- Data:

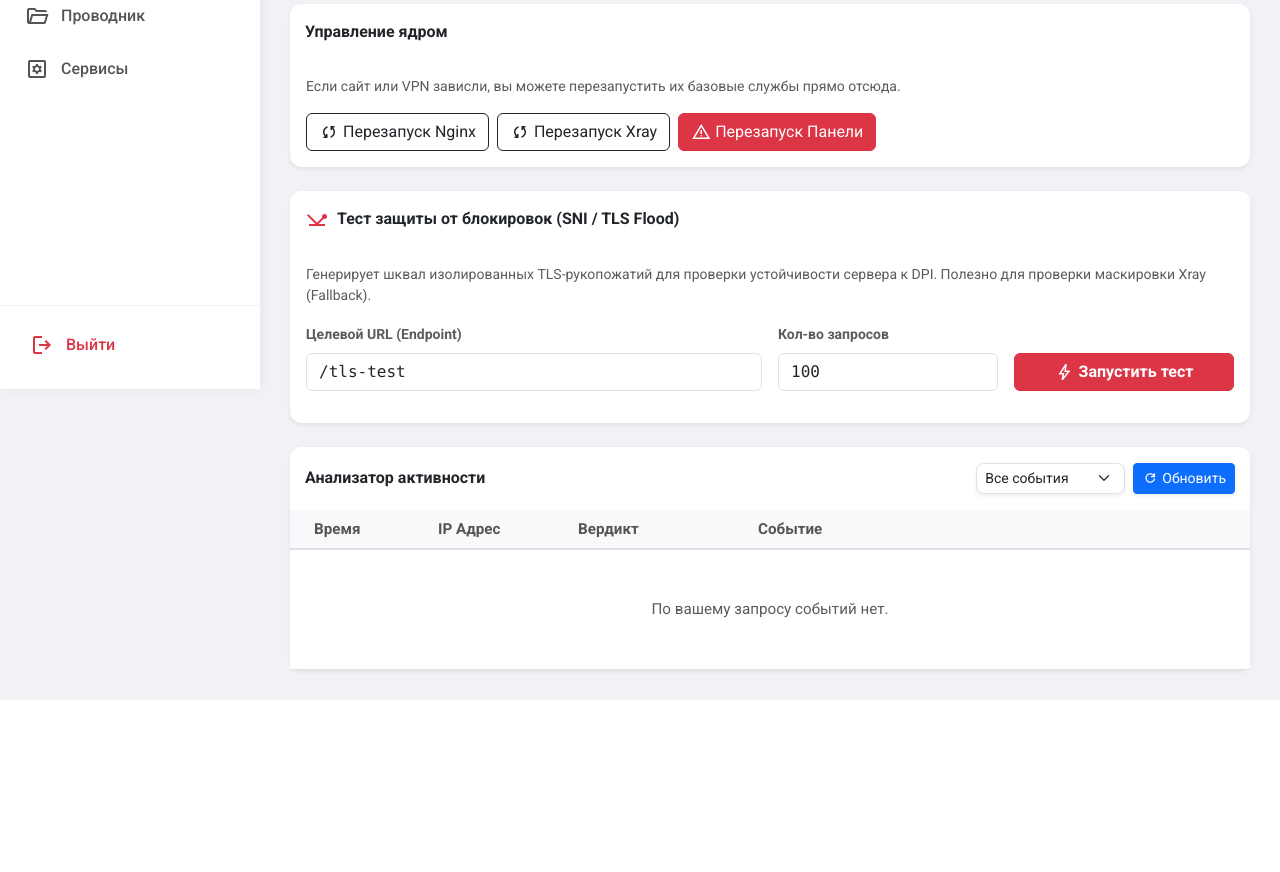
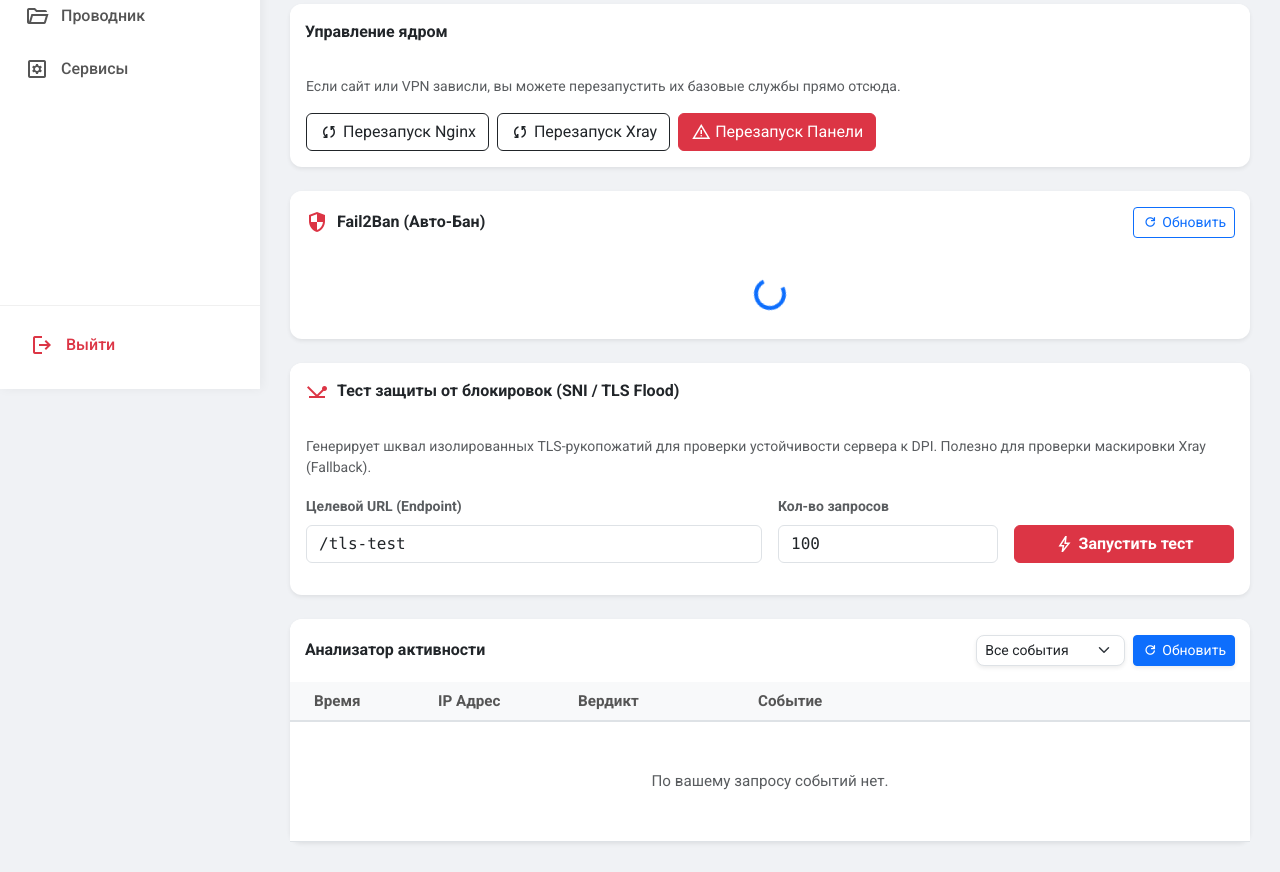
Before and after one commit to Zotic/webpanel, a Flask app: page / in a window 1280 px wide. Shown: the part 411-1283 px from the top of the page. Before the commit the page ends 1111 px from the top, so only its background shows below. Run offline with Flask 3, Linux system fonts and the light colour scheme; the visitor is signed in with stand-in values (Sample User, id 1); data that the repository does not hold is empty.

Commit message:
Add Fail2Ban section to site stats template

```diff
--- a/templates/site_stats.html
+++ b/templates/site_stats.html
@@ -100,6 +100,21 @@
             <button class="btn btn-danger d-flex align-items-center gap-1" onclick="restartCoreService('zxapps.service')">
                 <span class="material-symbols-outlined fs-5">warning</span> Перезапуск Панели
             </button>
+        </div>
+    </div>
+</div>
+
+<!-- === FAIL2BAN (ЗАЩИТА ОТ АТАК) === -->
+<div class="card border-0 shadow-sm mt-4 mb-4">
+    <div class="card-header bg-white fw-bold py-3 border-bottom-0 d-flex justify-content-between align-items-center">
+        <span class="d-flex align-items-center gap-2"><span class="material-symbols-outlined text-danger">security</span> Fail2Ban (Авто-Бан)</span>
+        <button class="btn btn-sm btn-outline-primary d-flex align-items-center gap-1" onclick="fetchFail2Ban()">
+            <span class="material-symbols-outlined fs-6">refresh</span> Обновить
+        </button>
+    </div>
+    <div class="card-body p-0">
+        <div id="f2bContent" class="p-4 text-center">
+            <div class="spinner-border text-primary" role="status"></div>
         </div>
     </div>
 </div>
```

...

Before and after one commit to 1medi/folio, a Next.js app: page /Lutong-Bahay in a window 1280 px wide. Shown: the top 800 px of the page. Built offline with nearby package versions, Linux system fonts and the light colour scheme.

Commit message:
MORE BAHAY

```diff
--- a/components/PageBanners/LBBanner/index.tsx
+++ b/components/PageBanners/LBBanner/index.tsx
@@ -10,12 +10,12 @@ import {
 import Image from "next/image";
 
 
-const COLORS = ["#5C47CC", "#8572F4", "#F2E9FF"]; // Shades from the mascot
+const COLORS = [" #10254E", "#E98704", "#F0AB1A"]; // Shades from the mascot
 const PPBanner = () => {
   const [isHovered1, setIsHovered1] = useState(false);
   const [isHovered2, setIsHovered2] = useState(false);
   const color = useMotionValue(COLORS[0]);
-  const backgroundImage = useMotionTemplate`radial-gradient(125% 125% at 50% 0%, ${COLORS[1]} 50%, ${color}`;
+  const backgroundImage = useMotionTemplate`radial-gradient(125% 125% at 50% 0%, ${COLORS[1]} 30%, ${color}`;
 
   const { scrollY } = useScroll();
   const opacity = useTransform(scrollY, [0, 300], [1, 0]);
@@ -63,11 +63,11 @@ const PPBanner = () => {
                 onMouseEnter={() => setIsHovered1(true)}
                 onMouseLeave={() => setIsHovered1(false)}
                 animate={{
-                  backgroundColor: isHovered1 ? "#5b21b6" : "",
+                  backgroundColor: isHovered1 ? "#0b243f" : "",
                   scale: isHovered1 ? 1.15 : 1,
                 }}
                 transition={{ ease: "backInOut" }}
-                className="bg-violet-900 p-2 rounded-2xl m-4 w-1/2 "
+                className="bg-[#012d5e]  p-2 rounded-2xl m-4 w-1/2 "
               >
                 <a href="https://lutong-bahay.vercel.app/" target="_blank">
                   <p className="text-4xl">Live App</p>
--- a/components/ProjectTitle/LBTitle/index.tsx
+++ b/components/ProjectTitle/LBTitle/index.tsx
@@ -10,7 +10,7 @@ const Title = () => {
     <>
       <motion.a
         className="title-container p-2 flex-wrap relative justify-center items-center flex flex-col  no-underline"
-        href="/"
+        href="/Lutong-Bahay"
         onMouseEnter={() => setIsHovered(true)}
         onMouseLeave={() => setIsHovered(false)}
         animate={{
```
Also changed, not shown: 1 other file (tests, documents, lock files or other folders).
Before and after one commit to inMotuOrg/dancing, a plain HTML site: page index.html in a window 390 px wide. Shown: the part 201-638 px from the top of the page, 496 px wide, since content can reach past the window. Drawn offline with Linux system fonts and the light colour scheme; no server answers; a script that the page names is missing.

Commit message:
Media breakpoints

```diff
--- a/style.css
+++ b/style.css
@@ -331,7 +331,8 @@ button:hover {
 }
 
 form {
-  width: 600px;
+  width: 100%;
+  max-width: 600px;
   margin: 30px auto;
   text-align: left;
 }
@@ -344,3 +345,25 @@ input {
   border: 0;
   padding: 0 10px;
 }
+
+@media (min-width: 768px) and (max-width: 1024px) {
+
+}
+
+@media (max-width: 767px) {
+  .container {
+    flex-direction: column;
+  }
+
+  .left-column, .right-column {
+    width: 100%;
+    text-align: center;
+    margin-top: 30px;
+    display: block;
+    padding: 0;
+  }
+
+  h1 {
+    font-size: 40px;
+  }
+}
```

--

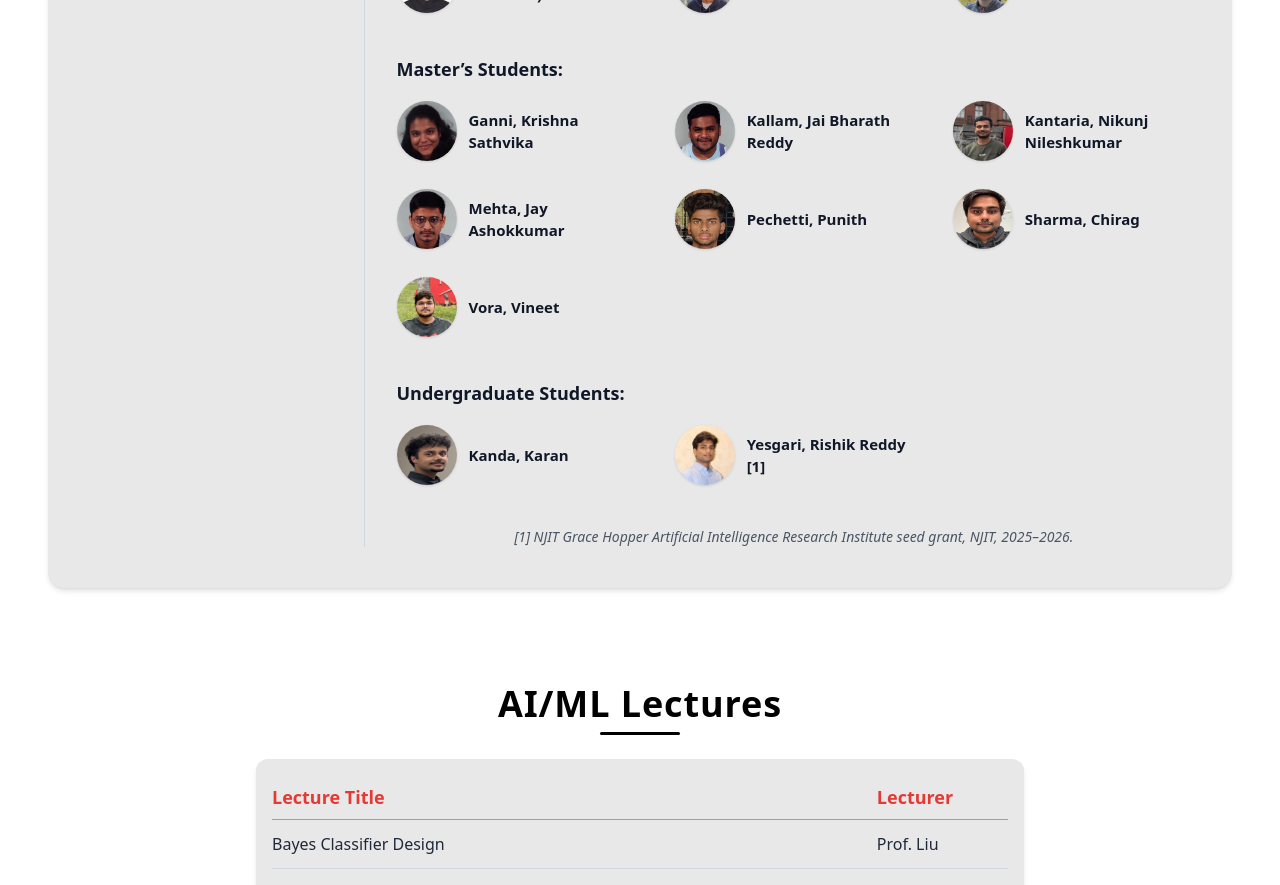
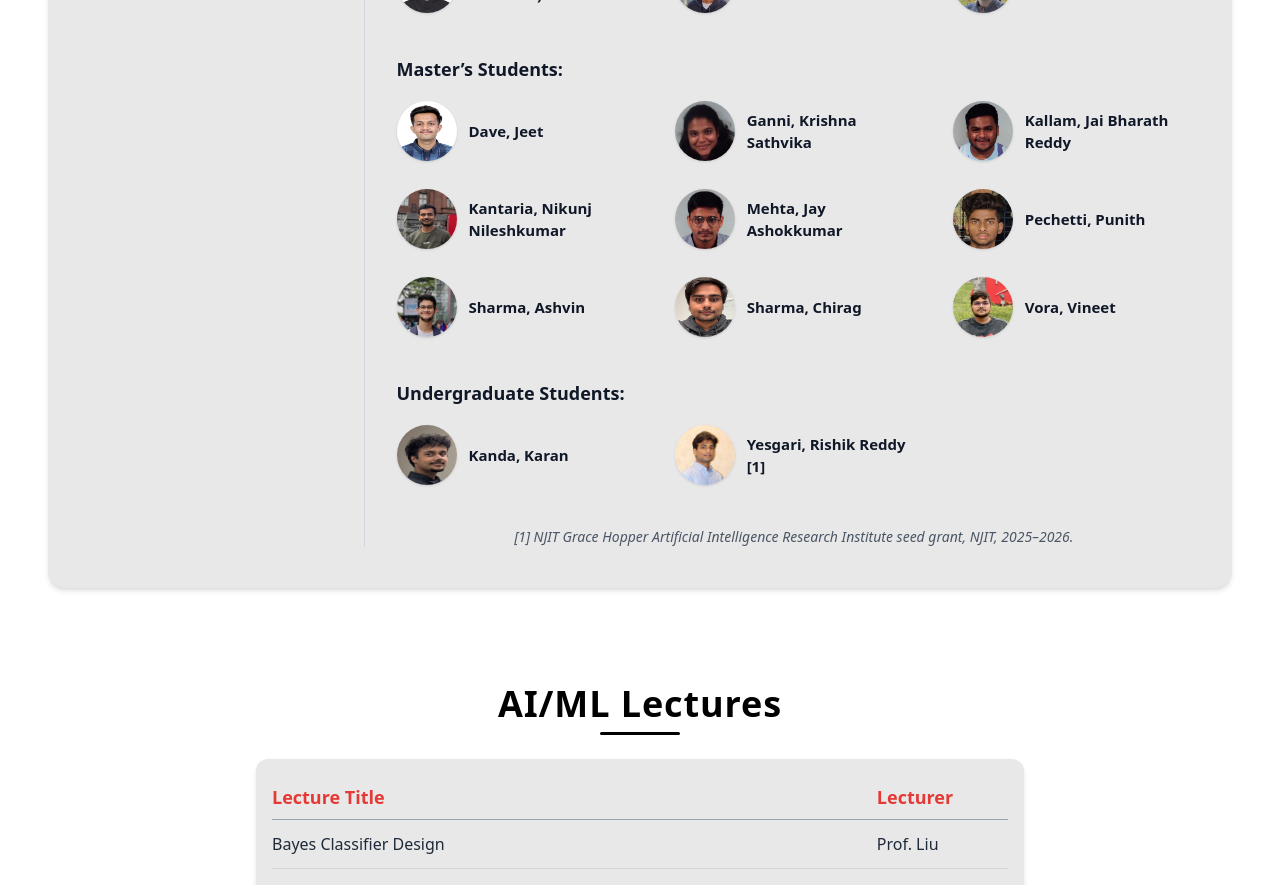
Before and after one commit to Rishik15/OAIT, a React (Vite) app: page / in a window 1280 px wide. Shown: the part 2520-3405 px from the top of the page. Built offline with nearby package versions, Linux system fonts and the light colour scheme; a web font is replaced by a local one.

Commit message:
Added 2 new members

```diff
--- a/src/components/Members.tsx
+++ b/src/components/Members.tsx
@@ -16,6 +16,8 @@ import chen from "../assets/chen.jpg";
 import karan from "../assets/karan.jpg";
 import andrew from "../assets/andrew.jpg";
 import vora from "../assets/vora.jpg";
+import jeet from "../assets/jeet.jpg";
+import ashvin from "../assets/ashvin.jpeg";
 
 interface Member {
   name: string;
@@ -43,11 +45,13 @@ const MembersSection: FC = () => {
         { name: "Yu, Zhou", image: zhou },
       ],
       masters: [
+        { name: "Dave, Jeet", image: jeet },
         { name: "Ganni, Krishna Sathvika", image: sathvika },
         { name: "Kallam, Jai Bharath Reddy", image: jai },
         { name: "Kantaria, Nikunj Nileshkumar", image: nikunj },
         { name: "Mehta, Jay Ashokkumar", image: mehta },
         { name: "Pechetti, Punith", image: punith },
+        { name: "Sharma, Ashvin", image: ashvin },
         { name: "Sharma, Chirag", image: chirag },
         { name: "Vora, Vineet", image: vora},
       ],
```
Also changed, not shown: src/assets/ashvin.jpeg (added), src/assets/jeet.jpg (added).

- Work to be completed: Where a line of the data above includes "button", copy that line.

- Task answer:
             <button class="btn btn-danger d-flex align-items-center gap-1" onclick="restartCoreService('zxapps.service')">
             </button>
+        <button class="btn btn-sm btn-outline-primary d-flex align-items-center gap-1" onclick="fetchFail2Ban()">
+        </button>
@@ -331,7 +331,8 @@ button:hover {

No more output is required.